EXERCISE DESCRIPTION.
Your answer is one number: the count of lines below that hold the word "offer".

DATASET RECORDS.
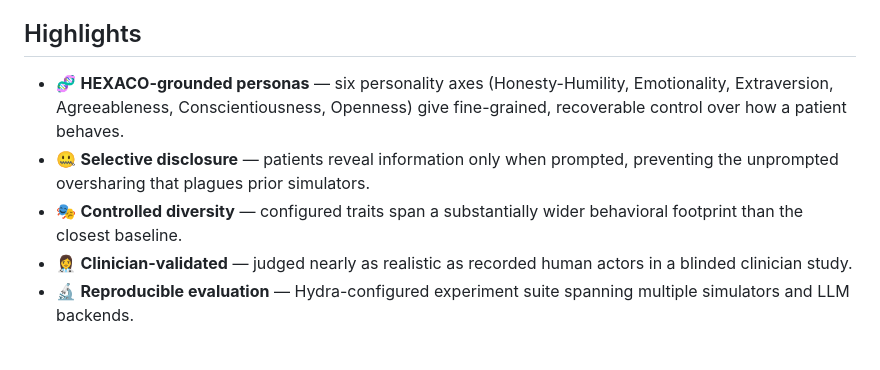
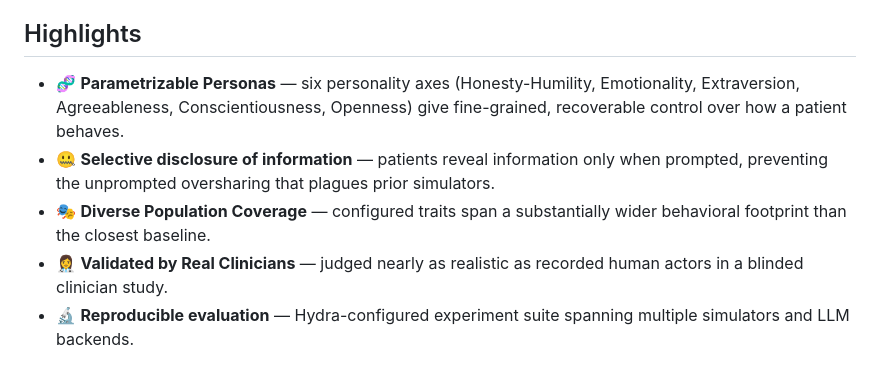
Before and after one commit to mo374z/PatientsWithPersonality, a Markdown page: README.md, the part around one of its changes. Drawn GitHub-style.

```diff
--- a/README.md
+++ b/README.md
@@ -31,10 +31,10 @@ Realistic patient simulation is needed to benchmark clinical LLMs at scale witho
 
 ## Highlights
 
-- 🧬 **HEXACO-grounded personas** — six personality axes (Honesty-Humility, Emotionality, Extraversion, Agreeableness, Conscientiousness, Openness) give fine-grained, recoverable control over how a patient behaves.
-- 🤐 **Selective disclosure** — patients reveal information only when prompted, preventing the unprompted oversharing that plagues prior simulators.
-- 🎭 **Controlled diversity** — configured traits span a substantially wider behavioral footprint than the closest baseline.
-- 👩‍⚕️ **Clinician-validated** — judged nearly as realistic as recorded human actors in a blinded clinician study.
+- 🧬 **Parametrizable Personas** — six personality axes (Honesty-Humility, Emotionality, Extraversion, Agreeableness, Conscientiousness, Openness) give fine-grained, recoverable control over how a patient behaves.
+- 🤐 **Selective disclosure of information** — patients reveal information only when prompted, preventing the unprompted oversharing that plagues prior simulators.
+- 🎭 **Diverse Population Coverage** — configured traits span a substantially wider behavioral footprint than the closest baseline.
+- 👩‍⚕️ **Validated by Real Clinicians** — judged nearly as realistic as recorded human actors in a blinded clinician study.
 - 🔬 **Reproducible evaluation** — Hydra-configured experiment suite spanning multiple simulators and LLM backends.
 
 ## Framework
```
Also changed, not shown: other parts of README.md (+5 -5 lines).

...

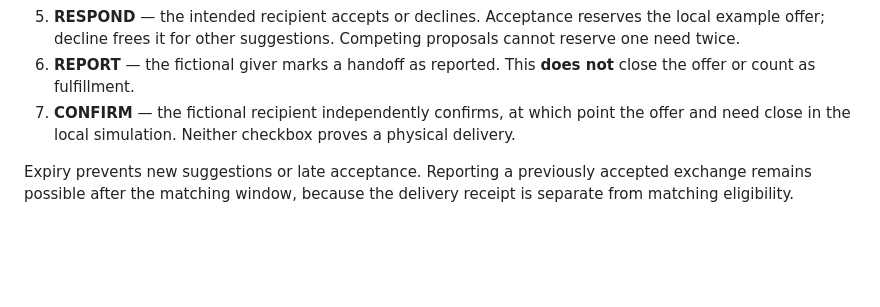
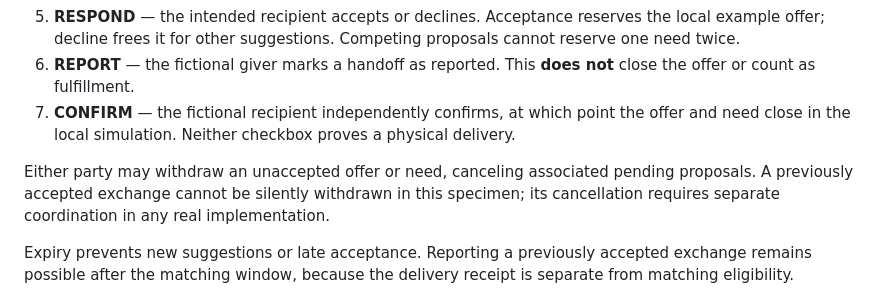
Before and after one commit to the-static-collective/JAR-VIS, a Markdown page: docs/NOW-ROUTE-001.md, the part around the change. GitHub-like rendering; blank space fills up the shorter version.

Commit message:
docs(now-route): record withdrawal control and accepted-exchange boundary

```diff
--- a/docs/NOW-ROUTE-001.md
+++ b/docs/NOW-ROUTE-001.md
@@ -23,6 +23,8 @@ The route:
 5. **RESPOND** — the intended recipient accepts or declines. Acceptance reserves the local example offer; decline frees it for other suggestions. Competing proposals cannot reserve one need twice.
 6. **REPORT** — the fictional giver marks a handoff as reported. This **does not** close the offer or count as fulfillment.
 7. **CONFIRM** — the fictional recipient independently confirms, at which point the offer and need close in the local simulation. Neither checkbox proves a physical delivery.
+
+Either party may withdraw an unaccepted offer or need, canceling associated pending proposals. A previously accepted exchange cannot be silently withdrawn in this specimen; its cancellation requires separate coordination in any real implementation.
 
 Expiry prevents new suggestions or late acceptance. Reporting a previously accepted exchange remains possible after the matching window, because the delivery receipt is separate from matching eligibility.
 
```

ANSWER BOX.
4